* Ah, awards ceremonies! Occasions for industry types to gather excitedly for feasting, drinking and celebrating a vicious scrap (surely "their contemporaries' achievements"? - Ed.).
Splendid to hear of an unlikely fracas at The Savoy on Monday. The bonhomie at the Evening Standard Theatre Awards was shattered when Penny Mortimer, wife of Rumpole creator Sir John, went nose to nose with Lady Cromer, the sister of the late newspaper baron Lord Rothermere, as guests took their places for dinner.
Cromer discovered that she and the champagne-loving Sir John, 83, had been seated next to one another.
"She was very rude and announced loudly that she couldn't possibly sit next to my husband," Penny tells me. "She was trying to claim that she'd sat next to John on a previous occasion and that he'd got incredibly drunk and had fallen underneath the table.
"When I told her she was talking rubbish sheaccused me of slander. But it was untrue. John believes she has confused him with someone else." The pair were separated and reseated.
Sir John describes his writing routine (and legendary love of Krug) thus: "Champagne lifts the spirits at any time of the day, so I have a glass first thing. I get up at eight and write around 1,000 words before lunch. Then it's time to get drunk... and go to sleep."
Pandora notes the author's impeccable behaviour. But I can't help recalling the time he bragged about drinking a young boy band under the table. Attaboy!
* The words "bad" and "sex" are not wholly uncommon in articles about Courtney Love (although not necessarily together, the lawyer adds).
So it's appropriate that the lipstick-smeared rocker has agreed to present tonight's Bad Sex In Fiction Awards at the In and Out Club in St James's Square. (Breathless readings obligatory.)
"We have a long tradition of rock star presenters: Mick Jagger, Sting and Marianne Faithfull," says an organiser. "We're delighted Courtney is coming. She's smart and sexy.

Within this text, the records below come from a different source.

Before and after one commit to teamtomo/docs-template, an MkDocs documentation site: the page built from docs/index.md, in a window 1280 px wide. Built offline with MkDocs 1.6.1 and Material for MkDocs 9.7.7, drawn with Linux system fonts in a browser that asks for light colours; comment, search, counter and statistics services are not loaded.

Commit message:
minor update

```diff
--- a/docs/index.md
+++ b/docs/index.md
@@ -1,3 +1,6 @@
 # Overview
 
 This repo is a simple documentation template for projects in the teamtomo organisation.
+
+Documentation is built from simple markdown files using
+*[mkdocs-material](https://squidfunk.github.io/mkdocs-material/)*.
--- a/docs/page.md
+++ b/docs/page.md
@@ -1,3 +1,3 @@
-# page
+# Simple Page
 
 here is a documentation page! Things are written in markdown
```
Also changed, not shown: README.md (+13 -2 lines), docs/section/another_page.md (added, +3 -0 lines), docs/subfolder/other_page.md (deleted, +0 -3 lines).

And she's got a book out."
Iain Hollingshead's "Oh Jack" passage in Twentysomething must stand a chance - likewise Irvine Welsh's violent Bedroom Secrets of the Master Chefs ("When she's done, she tears away from me like we were two strips of Velcro").
Congratulations to Will Self, however, on a record third nomination, for his account of "Dave and Phyl... having sex in her cottage outside Chipping Ongar".

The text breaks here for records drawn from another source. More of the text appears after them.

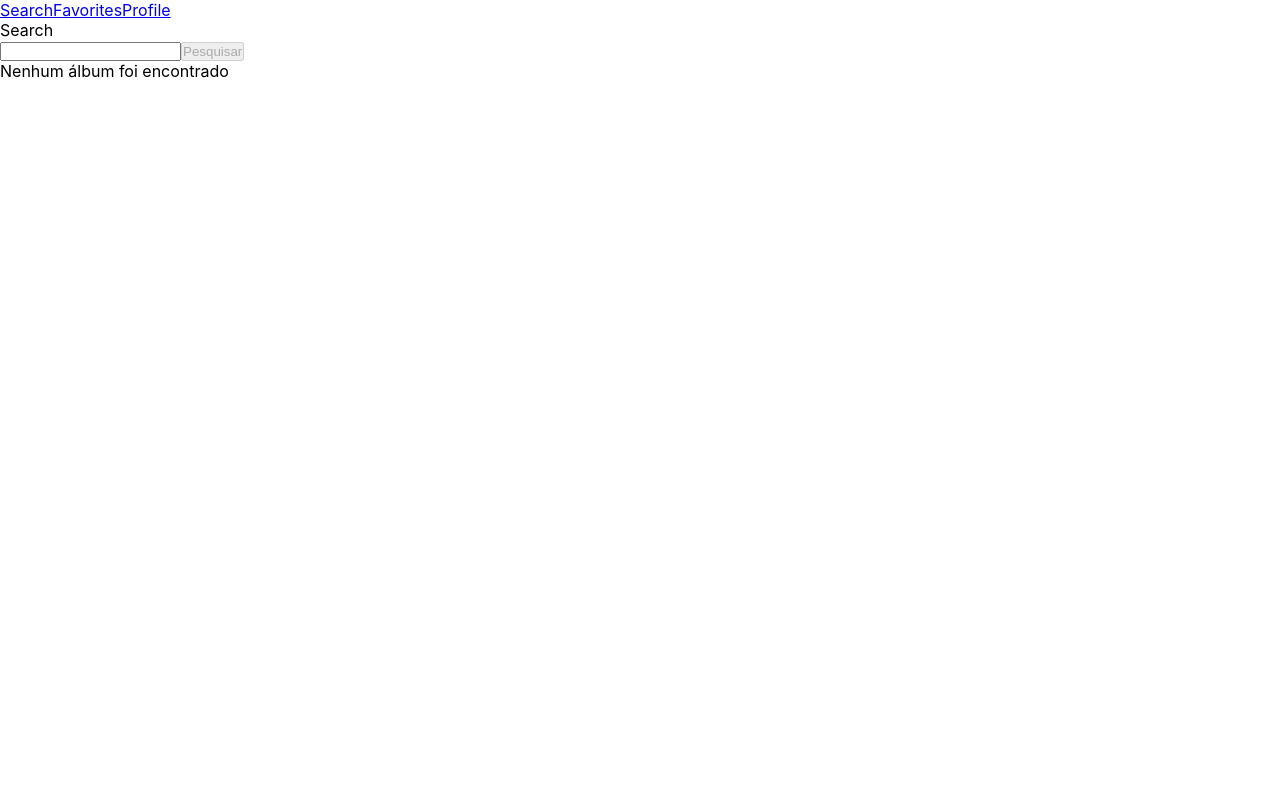
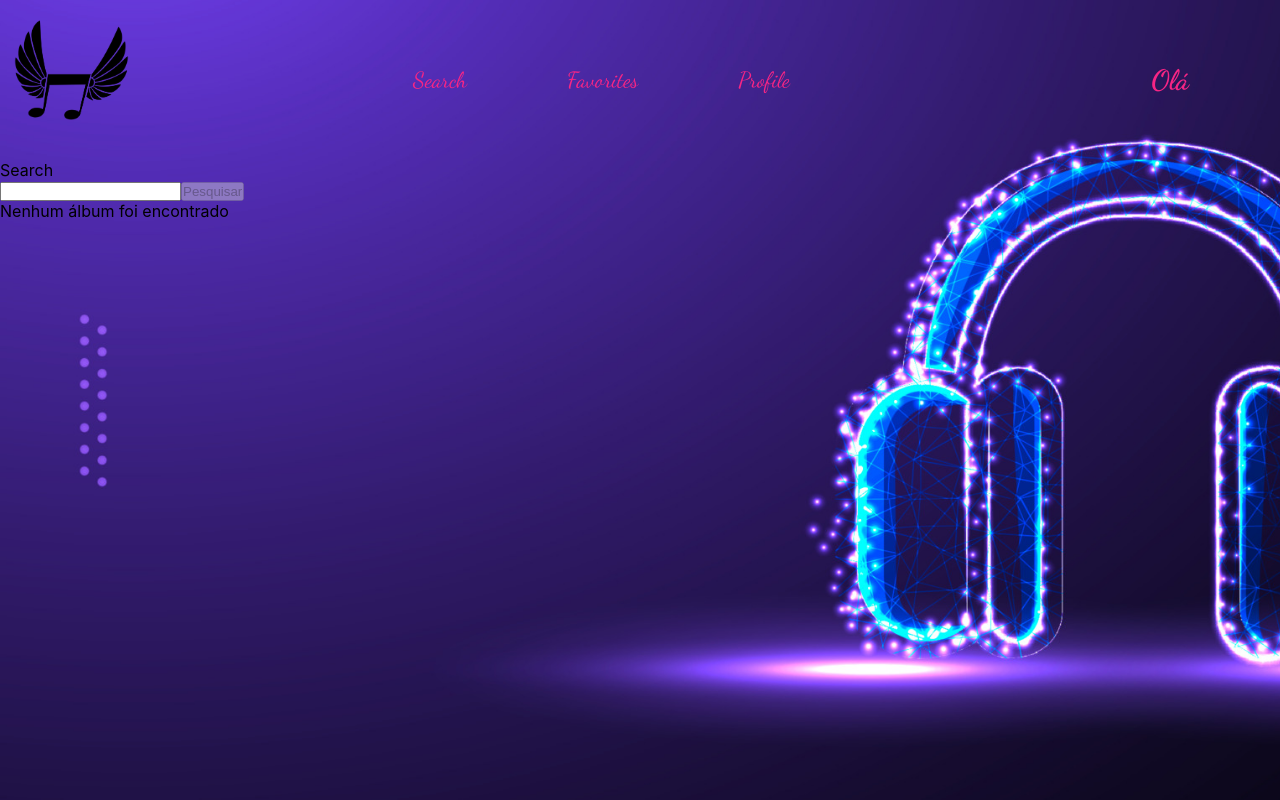
Before and after one commit to lucaseduardolema/trybetunes, a React (Create React App) app: page /trybetunes/search in a window 1280 px wide. Built offline with nearby package versions, Linux system fonts and the light colour scheme.

Commit message:
add css header

```diff
--- a/package.json
+++ b/package.json
@@ -12,6 +12,7 @@
     "@testing-library/user-event": "^12.8.3",
     "react": "^17.0.2",
     "react-dom": "^17.0.2",
+    "react-loading": "^2.0.3",
     "react-router-dom": "^5.2.0",
     "react-scripts": "4.0.3",
     "web-vitals": "^1.1.2"
--- a/src/components/Header.jsx
+++ b/src/components/Header.jsx
@@ -1,7 +1,7 @@
 import React from 'react';
 import { Link } from 'react-router-dom';
 import { getUser } from '../services/userAPI';
-import Loading from './Loading';
+import ReactLoading from 'react-loading'
 
 class Header extends React.Component {
   constructor() {
@@ -33,15 +33,18 @@ class Header extends React.Component {
     const { name, isLoading } = this.state;
     return (
       <header data-testid="header-component">
+        <div className='logo-header'></div>
         <nav>
           <Link data-testid="link-to-search" to="/trybetunes/search">Search</Link>
           <Link data-testid="link-to-favorites" to="/trybetunes/favorites">Favorites</Link>
           <Link data-testid="link-to-profile" to="/trybetunes/profile">Profile</Link>
         </nav>
+        <div className='user-info'>
         {
-          isLoading ? <Loading />
-            : <span data-testid="header-user-name">{name}</span>
+          isLoading ? <ReactLoading color='#f72585' type='bars' width='40px' height='40px' />
+            : <p>{`Olá `}<span data-testid="header-user-name">{name}</span></p>
         }
+        </div>
       </header>
     );
   }
--- a/src/index.css
+++ b/src/index.css
@@ -1,3 +1,5 @@
+@import url("https://fonts.googleapis.com/css2?family=Dancing+Script:wght@400;500;600;700&display=swap");
+
 * {
   margin: 0;
   padding: 0;
@@ -10,6 +12,11 @@ body {
     sans-serif;
   -webkit-font-smoothing: antialiased;
   -moz-osx-font-smoothing: grayscale;
+  width: 100%;
+  height: 100vh;
+  background-image: url(./images/vecteezy_earphone-headset-musical-instrument-low-poly-wireframe_.jpg);
+  background-size: cover;
+  background-repeat: no-repeat;
 }
 
 code {
@@ -28,9 +35,6 @@ code {
   align-items: center;
   gap: 30px 0;
   font-size: 20px;
-  background-image: url(./images/vecteezy_earphone-headset-musical-instrument-low-poly-wireframe_.jpg);
-  background-size: cover;
-  background-repeat: no-repeat;
 }
 
 .logo-login {
@@ -80,13 +84,13 @@ code {
 }
 
 .container-login button:hover {
-  background:linear-gradient(to bottom, #408c99 5%, #0f4254 100%);
-	background-color:#408c99;
+  background: linear-gradient(to bottom, #408c99 5%, #0f4254 100%);
+  background-color: #408c99;
 }
 
 .container-login button:active {
-  position:relative;
-	top:5px;
+  position: relative;
+  top: 5px;
 }
 
 .container-login button:disabled {
@@ -95,8 +99,50 @@ code {
   background-color: #000000;
 }
 
-.loading {
+/* Header component */
+
+header {
   display: flex;
+  justify-content: space-around;
   align-items: center;
+  gap: 0 20%;
+  min-height: 160px;
+  /* background: rgba(58, 12, 163, 0.3);
+  background: linear-gradient(
+    180deg,
+    rgba(58, 12, 163, 0.2) 0%,
+    rgba(63, 55, 201, 0.2) 69%,
+    rgba(67, 97, 238, 0.2) 100%
+  ); */
+}
+
+.logo-header {
+  width: 115px;
+  height: 120px;
+  background-image: url(./images/vecteezy_music-note-logo_1200904.png);
+  background-size: 115px 100px;
+  background-repeat: no-repeat;
+}
+
+header nav {
+  display: flex;
+  gap: 0 100px;
+}
+
+header a {
+  text-decoration: none;
+  font-family: "Dancing Script", cursive;
+  font-size: 22px;
+  font-weight: 400;
+  color: #f72585;
+}
+
+.user-info {
+  display: flex;
   justify-content: center;
+  width: 15%;
+  font-family: "Dancing Script", cursive;
+  font-size: 28px;
+  font-weight: 700;
+  color: #f72585;
 }
--- a/src/pages/Login.jsx
+++ b/src/pages/Login.jsx
@@ -1,7 +1,7 @@
 import React from "react";
 import { Redirect } from "react-router-dom";
-import Loading from "../components/Loading";
 import { createUser } from "../services/userAPI";
+import ReactLoading from 'react-loading'
 
 
 class Login extends React.Component {
@@ -59,7 +59,7 @@ class Login extends React.Component {
         <span className="logo-login"></span>
         {isSavedName && <Redirect to="/trybetunes/search" />}
         {isLoading ? (
-          <Loading />
+          <ReactLoading type='bars' color='#f72585' width='100px' height='100px' />
         ) : (
           <form>
             <label htmlFor="user">
```
Also changed, not shown: public/index.html (+0 -10 lines), src/images/vecteezy_music-note-logo_1200904.png (added), 1 other file (tests, documents, lock files or other folders).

Cold shower, anyone?
* Fair to say that guests found Felix Dennis in his customary buoyant mood at the launch of his new anthology, When Jack Sued Jill: Fairy Rhymes for Modern Times.
The publisher, former felon and notorious hedonist - ranked No 84 on the Rich List with £715m - was overheard telling a female guest to pull her "dress down and breasts up", and that "modern women ought to wear bin bags with eye-holes."
He added: "Look, I'm ugly, I've got a bald patch, and I'm fat." (And looks like a Lord of the Rings extra.) "But the fact is, I've got the biggest dong, I mean I'm immensely well hung, as well as being extremely rich. And if you believe that, there's a bridge in Westminster I'd like to sell you."
And he's never married!
* Another small setback for David Cameron's ambrosial ecologist Zac Goldsmith - who may, as I reported several weeks ago, have to rely on an older Tory MP retiring to get into Parliament at the next election.
One of those on the rumoured shortlist of "targets" was Devon member Anthony Steen, 67. He writes Pandora a faux-outraged letter, announcing his reselection. "I'm lying in my hospital bed! I'm too old to move!" he chortles when I call. Steen adds that Goldsmith would have to be "catapulted" into Totnes over his lifeless body.
"Many MPs in their 30s don't do their jobs - they are busy promoting themselves. And some in their 40s should have retired long ago. I'm very fit and travel 800 miles a week.
"I have another 30 years to go."
* Izvestia proffered one of the less plausible explanations for the death of Alexander Litvinenko. The Russian newspaper, perhaps after conversing with "friends of Vladimir Putin", claimed: "British PR men ordered the sacrifice of Litvinenko to make a noise." A not particularly subtle reference to Lord (Tim) Bell (whose firm handled media inquiries about Litvinenko) and his client Boris Berezovsky, the exiled Russian oligarch so critical of Putin.
The peer somewhat unsurprisingly denies ordering assassinations in his lunch hour. "The living proof of the dirty tricks campaign is that they are now doing it to me," Bell says. "In a way it supports what has been said about the Russian government." Cue close watching of one's soup. And staying away from the office umbrella stand.Reuse content